She knows we don't only go to a Gaga show for the music but also - maybe mostly - for the messianic, revival-tent message.

"We're gonna be super free, little monsters!" she shouts, in a throaty evangelistic roar. "This is a place where all the freaks are outside!"

With the arena thus sanctified, we embarked on a roller-coaster ride through a Gaga theme park [of her hits]...

February 27, 2011, 6:54 AM EST

Nicholas Benton, the leftist editor of that tiny community paper he calls "the mighty Falls Church News-Press," is clearly enjoying his role as the publisher of Helen Thomas diatribes. He's now in Helen's "entourage." On Wednesday, he described how he witnessed the great Helen get a "giant hug" from the great Rosie O'Donnell at CNN after a taping of the Joy Behar show:

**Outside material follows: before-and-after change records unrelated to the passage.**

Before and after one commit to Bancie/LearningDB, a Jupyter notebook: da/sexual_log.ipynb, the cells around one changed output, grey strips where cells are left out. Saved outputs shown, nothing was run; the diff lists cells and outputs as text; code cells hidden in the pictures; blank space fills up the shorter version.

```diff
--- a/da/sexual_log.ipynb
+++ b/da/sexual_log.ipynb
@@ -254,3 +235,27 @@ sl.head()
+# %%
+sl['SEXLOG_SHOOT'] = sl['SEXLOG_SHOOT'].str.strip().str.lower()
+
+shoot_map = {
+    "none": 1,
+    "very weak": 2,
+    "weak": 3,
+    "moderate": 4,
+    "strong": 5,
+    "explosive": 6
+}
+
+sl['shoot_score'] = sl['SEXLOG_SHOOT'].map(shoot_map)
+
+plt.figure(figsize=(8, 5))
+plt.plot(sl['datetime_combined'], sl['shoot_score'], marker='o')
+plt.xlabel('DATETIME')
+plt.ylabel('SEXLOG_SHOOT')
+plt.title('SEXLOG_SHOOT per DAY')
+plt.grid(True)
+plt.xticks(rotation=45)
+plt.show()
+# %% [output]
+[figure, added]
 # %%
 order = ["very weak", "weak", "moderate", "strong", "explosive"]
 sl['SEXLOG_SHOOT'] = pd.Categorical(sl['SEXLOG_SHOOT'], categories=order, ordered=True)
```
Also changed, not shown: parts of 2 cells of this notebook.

As she [Thomas] exited the studio with her entourage, including me, a CNN assistant came up and said, "There's somebody here who wants to meet you." When we got to the green room, O'Donnell burst through the door from the other side and with an irrepressible enthusiasm and fervor charged at Thomas to give her a giant hug.

It was an extraordinary moment, totally authentic with no cameras or recorders running. It was an unforgettable, spontaneous encounter of two of the most important women leaders and role models of our time.

February 26, 2011, 10:25 PM EST

For anyone who thinks liberals are calm and rational beings, free of bitterness and rage, we can always disprove that with the radio show of Mike Malloy. On Thursday, Malloy ranted and raved about the story that Fox News boss Roger Ailes is said to have told publisher Judith Regan to lie and conceal her affair with Bernard Kerik before federal investigators as Kerik was considered for the Cabinet. This was enough to send Malloy off the deep end:

Well, I would think it also would be that it would also be the basis of a criminal investigation against this lard-ass bastard -- Rupert Murdoch's anti -American terrorist broadcast organization!

From there, Malloy ranted not only against Ailes, but against Glenn Beck and Bill O'Reilly, who apparently are all anti-American terrorists:

February 26, 2011, 6:59 AM EST

Newsweek’s latest issue shouted from the rooftops that Tina Brown and the Daily Beast are now in charge. The cover story’s on George Clooney, and the cover headline is “Mr. Clooney, The President Is on Line 1: On the ground in Sudan with a new kind of statesman.”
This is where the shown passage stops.